The two eight pointers pictured are both on my wall downstairs.  It doesn’t always turn out that way, but the trail cam helped me with figuring out the regular pattern of these bucks.  I have six different bucks on my trail cam this year so far, with one ten point, an eight, two sixes, and two fork horns.  I have noticed that “antler development” is behind these big southern deer.  There is so much nutrition in zone 3 that the deer develop faster and larger than there northern cousins.  Not only do you capture the movements of deer, but every other critter out there using that game trail will pose for his picture.  It’s nice to know you have several turkeys in the area, and also good to know if the coyotes are on the prowl.
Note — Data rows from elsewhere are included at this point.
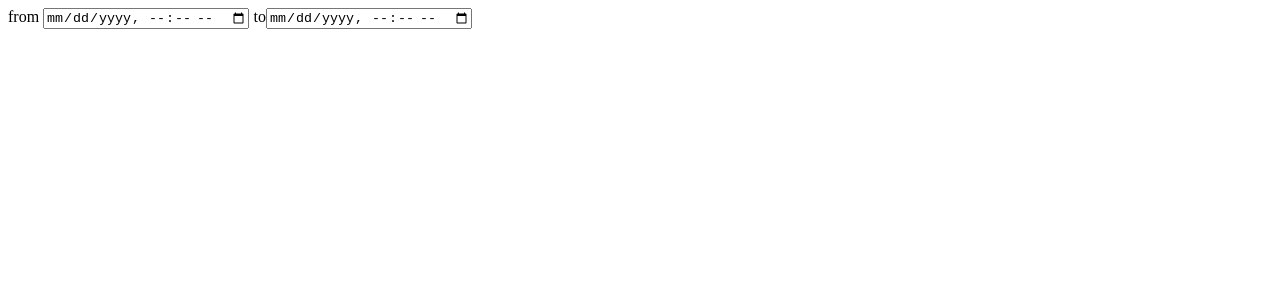
Repository: shiroikumakoori/studentProjecthHibernate
Page: http://localhost/bankApplication/viewTransaction.jsp
The author's editor kept a copy of each file at every save. The page is drawn from the files as they stood at one save, then again after the next save.
The browser window is 1280 px wide. The pictures show the whole page.
The page is served by Tomcat 9. Other server files are loaded and not shown.

Above is the page before, as saved 2022-09-02 07:46:27.

### blankApplication/bankApplication/src/main/webapp/viewTransaction.jsp
<%@ page language="java" contentType="text/html; charset=UTF-8"
    pageEncoding="UTF-8"%>
<!DOCTYPE html>
<html>
<head>
<meta charset="UTF-8">
<title>Insert title here</title>
</head>
<body>
 <label>from</label> <input type="datetime-local" name="from" >
  <label>to</label><input type="datetime-local" name="from" >
</body>
</html>

After the next save:
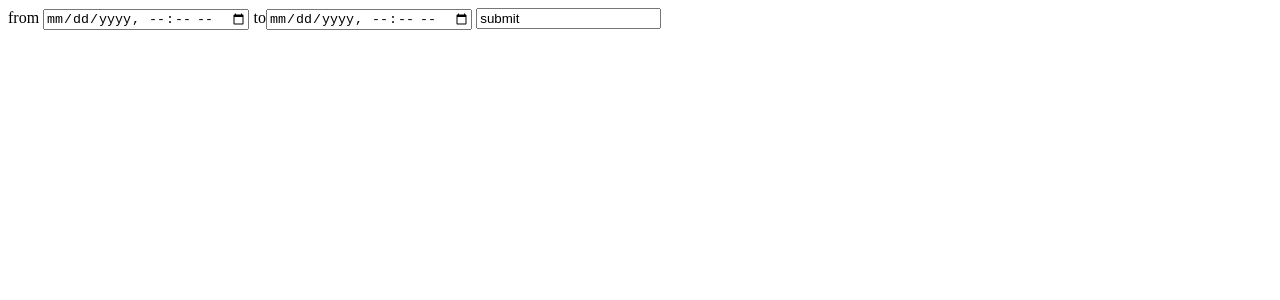
Saved 112 s later.
--- a/blankApplication/bankApplication/src/main/webapp/viewTransaction.jsp
+++ b/blankApplication/bankApplication/src/main/webapp/viewTransaction.jsp
@@ -7,7 +7,10 @@
 <title>Insert title here</title>
 </head>
 <body>
+<form action="/bankApplication/AdminLoginController" >
  <label>from</label> <input type="datetime-local" name="from" >
   <label>to</label><input type="datetime-local" name="from" >
+  <input value="submit">
+  </form>
 </body>
 </html>
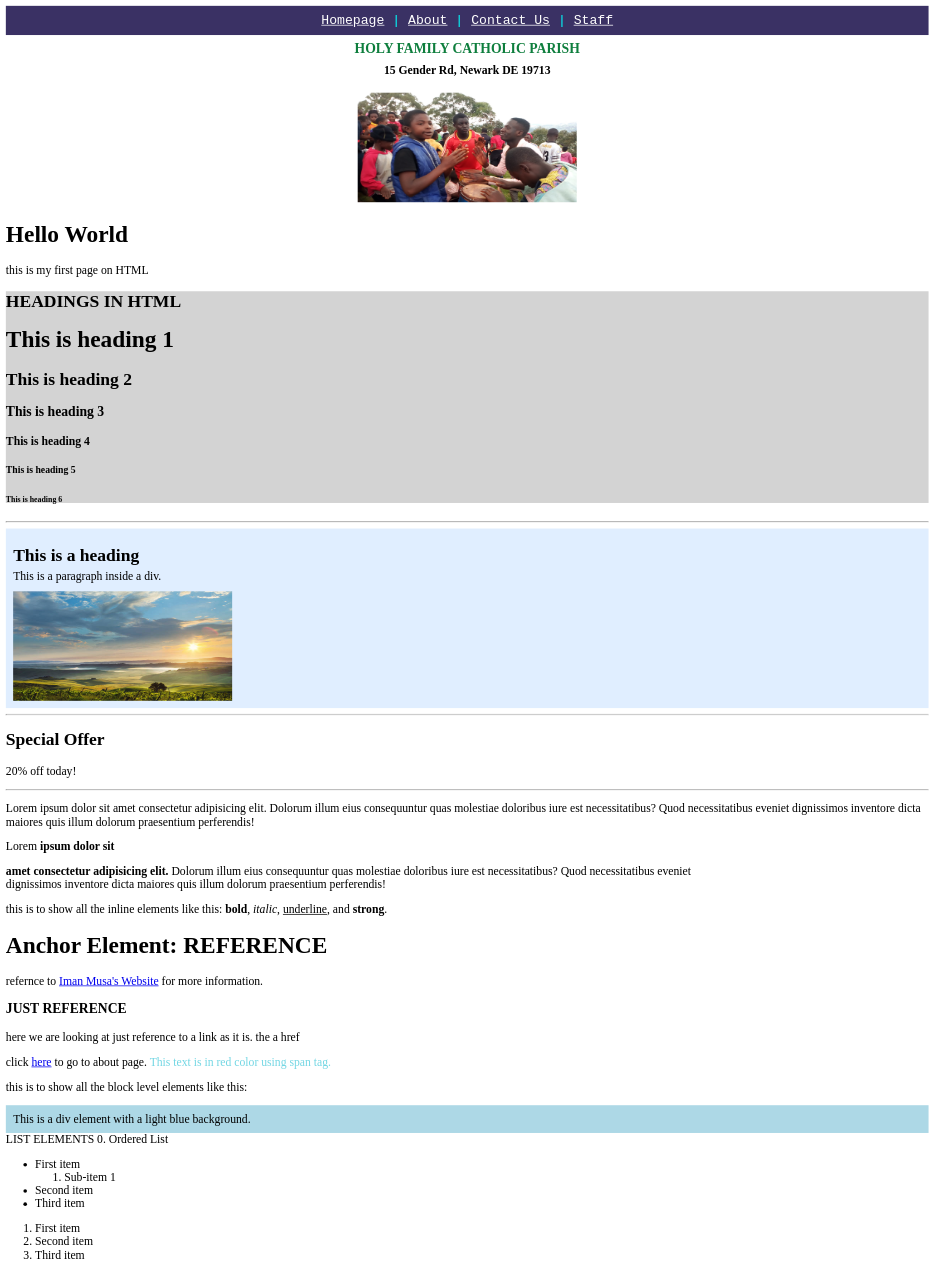
Repository: ficotims/HTML-RESTART
Page: Homepage.html
An editor plug-in stored every save of this project. The page is shown before and after the next save, followed by the edit.
The browser window is 1280 px wide. The pictures show the whole page, at 73% of full size.

Above is the page before, as saved 2026-02-10 13:08:14.

After the next save:
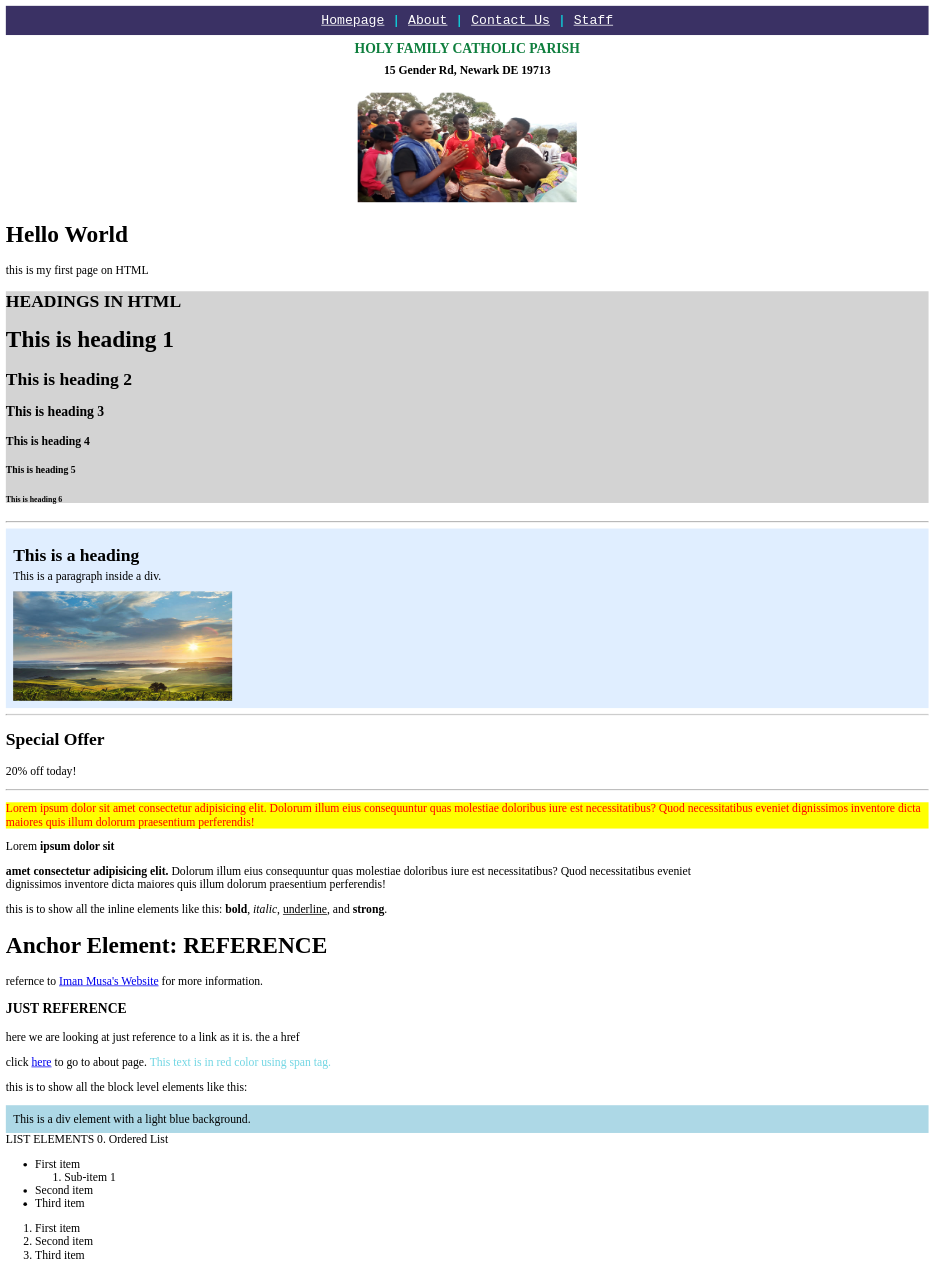
Saved 64 s later.
--- a/Homepage.html
+++ b/Homepage.html
@@ -4,7 +4,7 @@
     <meta charset="UTF-8" />
     <meta name="viewport" content="width=device-width, initial-scale=1.0" />
     <title>HTML Crash course with Iman Musa</title>
-    <link rel="stylesheet" href="Style 1.css" />
+    <link rel="stylesheet" href="Style 1.css"/>
   </head>
   <body>
 
@@ -57,7 +57,7 @@
 
 
     <!-- thi is for paragraphs now -->
-    <p class=".body1">
+    <p class="body1">
       Lorem ipsum dolor sit amet consectetur adipisicing elit. Dolorum illum
       eius consequuntur quas molestiae doloribus iure est necessitatibus? Quod
       necessitatibus eveniet dignissimos inventore dicta maiores quis illum

After the save that followed:
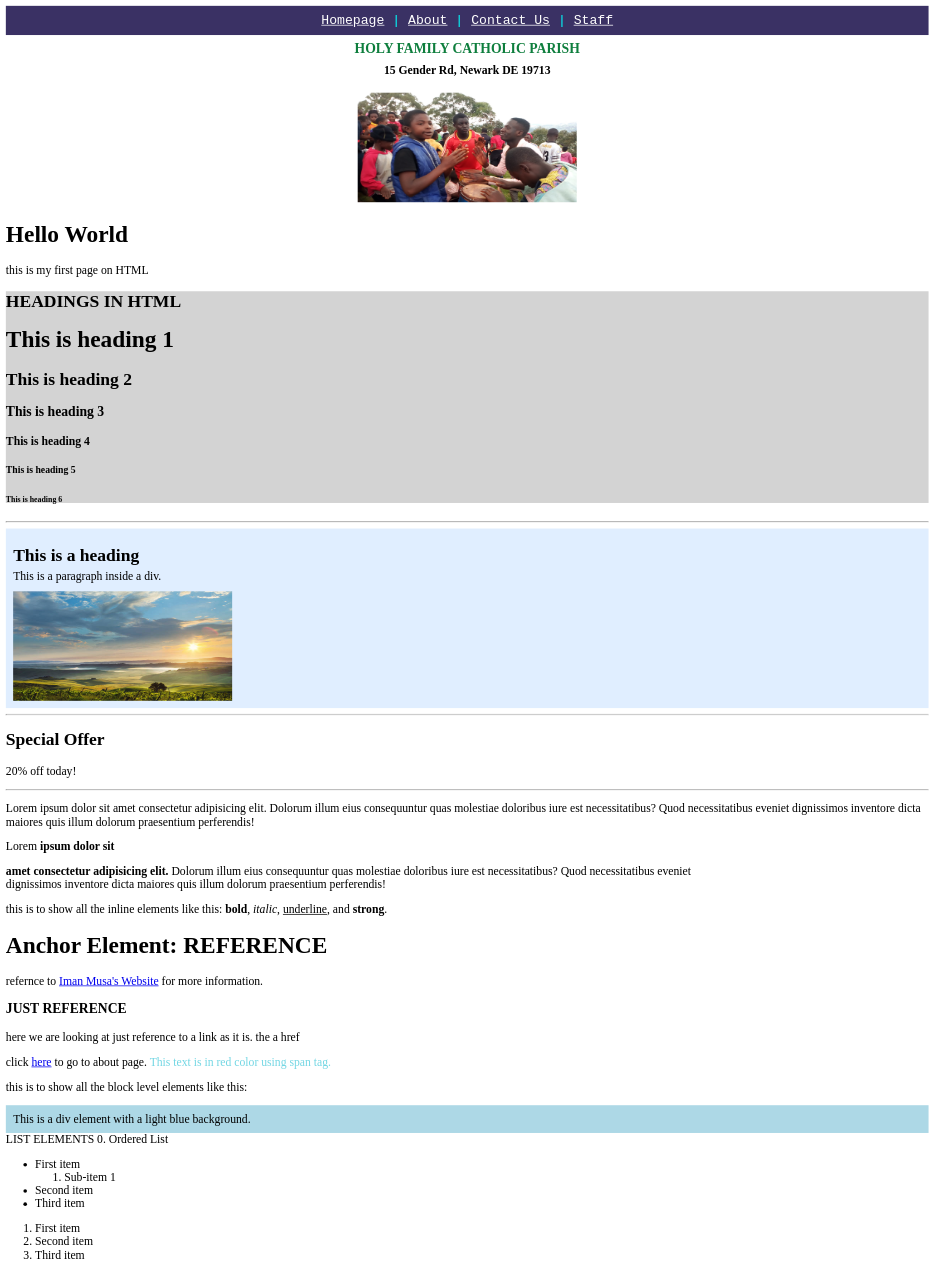
Saved 11 s later.
--- a/Homepage.html
+++ b/Homepage.html
@@ -57,7 +57,7 @@
 
 
     <!-- thi is for paragraphs now -->
-    <p class="body1">
+    <p class=".body1">
       Lorem ipsum dolor sit amet consectetur adipisicing elit. Dolorum illum
       eius consequuntur quas molestiae doloribus iure est necessitatibus? Quod
       necessitatibus eveniet dignissimos inventore dicta maiores quis illum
If you haven’t tried a trail cam it might be high time you did!  I assure you it is a good investment, and will help put meat in the freezer and a rack for your hat.


Fishing Michigan

Saturday, August 3rd, 2013

Cabin July 4th 2013 169Michigan isn’t called the “Water Wonderland” for nothing.  You don’t have to drive far to make a cast for your supper.  The biggest inland lakes in North America surround us!  Michigan is a fisherman’s paradise to be sure.

This time of year vacationers are enjoying their kids as they reel in some lively sunfish or blue gills.  Perch, rock bass, and bull head are all fair game for the youngsters that are fortunate enough to enjoy Michigan fishing.  Pike, Walleye, small mouth and large mouth bass rate high on every serious fisherman’s agenda, along with salmon and trout.

This picture shows my brother Darryl and Tristan and Tanner (His grandkids) hoisting a couple really nice stringers of largemouth bass.  He takes his whole family on a fishing excursion once a year, and the 17 of them enjoy it to the max!  The kids (and adults) really get into seeing who can catch the largest bass on the trip, and I believe Tanner was the winner this year.  Even the girls got in on the action.  Fishing is something that has to be experienced to understand the thrill of a bent rod and a screaming “drag.”  Bass fishing is “big” here in Michigan, and they are feisty and plentiful.  In fact Lake St. Clair was recently named the best small mouth fishing lake in the world.

No matter what lake, river, or pond you may wet your line in, you are almost assured of catching a few fish and bringing smiles to every kid you take with you.  Get out there while the weather is so cooperative and you’ll soon be smiling too.